However, his two predecessors, Enda Kenny and Bertie Ahern, would be much more likely to interact. Enda's joshing jocularity, and Bertie's hail-fellow-well-met instincts, are so ingrained as to last a lifetime.
Leo, according to those who know him, is cut from a different cloth. It's a persona that can be uptight, socially awkward, and not given to small talk. His sense of humour, by Irish standards, is reserved. With our current Taoiseach, the laughability index is low. All in all, it's difficult to see him ever passing the bus-driver affability test.
So what are our nearest neighbours to make of him? Not all that long ago Boris Johnson wondered why he is not called Murphy. We know what he meant. Varadkar's name does indeed suggest he comes from a different hue.
A propensity to sometimes say what he thinks - as distinct from seeking solace in political speak - has been on display over the years. On the backstop he has been unequivocal. There will be absolutely no concession in the stance of the Government if there is a risk to the peace process.
In contrast, Johnson's desire to play Jack the lad is quintessentially Irish. Sometimes he just can't resist the witty one-liner.
Despite the Etonian aura, the temptation to provoke a laugh, and to reduce the serous to the frivolous, has followed him to Downing Street.
As Johnson (pictured left) hit Berlin and Paris this week, Angela Merkel and Emmanuel Macron could be seen quizzically looking at him as he spoke. It was their chance to study the sometimes court jester at close range. As befits diplomatic speak, there were lots of touchy-feely irrelevancies.
But the underlying message was brutal, direct and unyielding. It was spelt out in surprisingly blunt language by the French president. The backstop will remain, and apart from some possible meaningless fudge, it will not be changed. If that means Britain departing the EU in a matter of weeks without a deal, so be it.
Despite some delusional coverage in sections of the cross-channel media, Johnson's brinkmanship was met head on. There will be no give on the EU side if it goes against the wishes of the Irish.

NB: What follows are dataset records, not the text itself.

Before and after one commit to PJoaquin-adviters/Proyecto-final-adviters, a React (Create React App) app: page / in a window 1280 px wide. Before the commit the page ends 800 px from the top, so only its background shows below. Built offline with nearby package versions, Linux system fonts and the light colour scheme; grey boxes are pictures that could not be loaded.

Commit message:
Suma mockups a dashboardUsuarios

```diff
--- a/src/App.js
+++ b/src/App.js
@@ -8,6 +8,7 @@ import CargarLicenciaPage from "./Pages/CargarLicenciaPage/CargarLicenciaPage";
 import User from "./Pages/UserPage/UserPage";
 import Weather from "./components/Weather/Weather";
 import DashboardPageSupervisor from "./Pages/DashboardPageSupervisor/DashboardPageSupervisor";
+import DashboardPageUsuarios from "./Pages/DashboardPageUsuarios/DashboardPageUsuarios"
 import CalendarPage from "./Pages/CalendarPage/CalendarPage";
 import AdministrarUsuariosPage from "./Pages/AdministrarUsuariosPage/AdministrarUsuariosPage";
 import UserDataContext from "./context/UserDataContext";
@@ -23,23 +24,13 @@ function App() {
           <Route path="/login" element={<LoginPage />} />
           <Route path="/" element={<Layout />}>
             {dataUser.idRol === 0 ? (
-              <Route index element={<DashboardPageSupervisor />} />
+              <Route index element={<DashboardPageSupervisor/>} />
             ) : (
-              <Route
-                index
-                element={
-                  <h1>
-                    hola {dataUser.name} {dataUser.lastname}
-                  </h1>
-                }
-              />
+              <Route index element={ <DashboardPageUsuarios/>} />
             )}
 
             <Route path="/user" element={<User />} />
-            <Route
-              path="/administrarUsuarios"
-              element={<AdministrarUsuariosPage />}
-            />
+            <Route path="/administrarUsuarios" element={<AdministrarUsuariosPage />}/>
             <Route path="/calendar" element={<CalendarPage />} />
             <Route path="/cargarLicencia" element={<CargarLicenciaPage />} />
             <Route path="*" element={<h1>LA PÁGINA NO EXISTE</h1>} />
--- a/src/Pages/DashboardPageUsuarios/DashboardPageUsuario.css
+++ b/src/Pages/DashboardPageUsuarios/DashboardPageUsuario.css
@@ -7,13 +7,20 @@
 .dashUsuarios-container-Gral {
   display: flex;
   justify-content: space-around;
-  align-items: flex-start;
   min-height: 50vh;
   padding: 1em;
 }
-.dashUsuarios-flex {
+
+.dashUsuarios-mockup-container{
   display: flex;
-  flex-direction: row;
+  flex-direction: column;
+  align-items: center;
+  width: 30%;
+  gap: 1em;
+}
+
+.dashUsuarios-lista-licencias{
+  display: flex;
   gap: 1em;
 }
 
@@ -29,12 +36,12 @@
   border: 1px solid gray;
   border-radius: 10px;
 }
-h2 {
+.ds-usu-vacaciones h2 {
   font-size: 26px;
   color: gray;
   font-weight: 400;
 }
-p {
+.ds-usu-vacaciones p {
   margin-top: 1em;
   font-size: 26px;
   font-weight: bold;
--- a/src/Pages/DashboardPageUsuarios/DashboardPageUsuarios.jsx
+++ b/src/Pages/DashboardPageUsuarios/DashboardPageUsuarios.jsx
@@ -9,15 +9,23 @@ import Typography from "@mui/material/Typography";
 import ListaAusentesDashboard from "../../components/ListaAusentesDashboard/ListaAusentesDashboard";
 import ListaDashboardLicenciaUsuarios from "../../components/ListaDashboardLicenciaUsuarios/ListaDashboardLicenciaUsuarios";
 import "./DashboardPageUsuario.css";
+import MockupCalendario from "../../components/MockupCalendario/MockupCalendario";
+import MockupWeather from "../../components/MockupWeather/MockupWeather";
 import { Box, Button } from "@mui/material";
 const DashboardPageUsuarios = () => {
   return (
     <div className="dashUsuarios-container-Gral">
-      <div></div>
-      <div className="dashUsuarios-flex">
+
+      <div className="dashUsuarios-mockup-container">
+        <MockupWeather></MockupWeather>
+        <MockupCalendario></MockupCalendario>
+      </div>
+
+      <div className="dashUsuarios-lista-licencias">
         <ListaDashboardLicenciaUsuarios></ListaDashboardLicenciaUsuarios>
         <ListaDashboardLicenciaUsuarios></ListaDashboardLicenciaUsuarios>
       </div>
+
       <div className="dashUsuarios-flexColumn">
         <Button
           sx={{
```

Behind the bluster and faux bonhomie, it was a sobering reality check for the new prime minister. He is hemmed in on all sides by excruciating high-risk choices. A general election as a possible way out is fraught with hazard. All the while he knows the fallout from a no-deal EU exit could wreck his premiership almost before it began.
So for BoJo, there is nothing for it but to finally try to face down Leo. When making his pitch, he will have plenty of briefings to help him get the measure of the guy opposite. But they will not tell of a Taoiseach who has no desire to be hail-fellow-well-met with unknown bus drivers.
Such a trait is of the utmost insignificance for sure. But it's an insight into cold indifference on Varadkar's part, to either flatter or please if it's not in his interests to do so.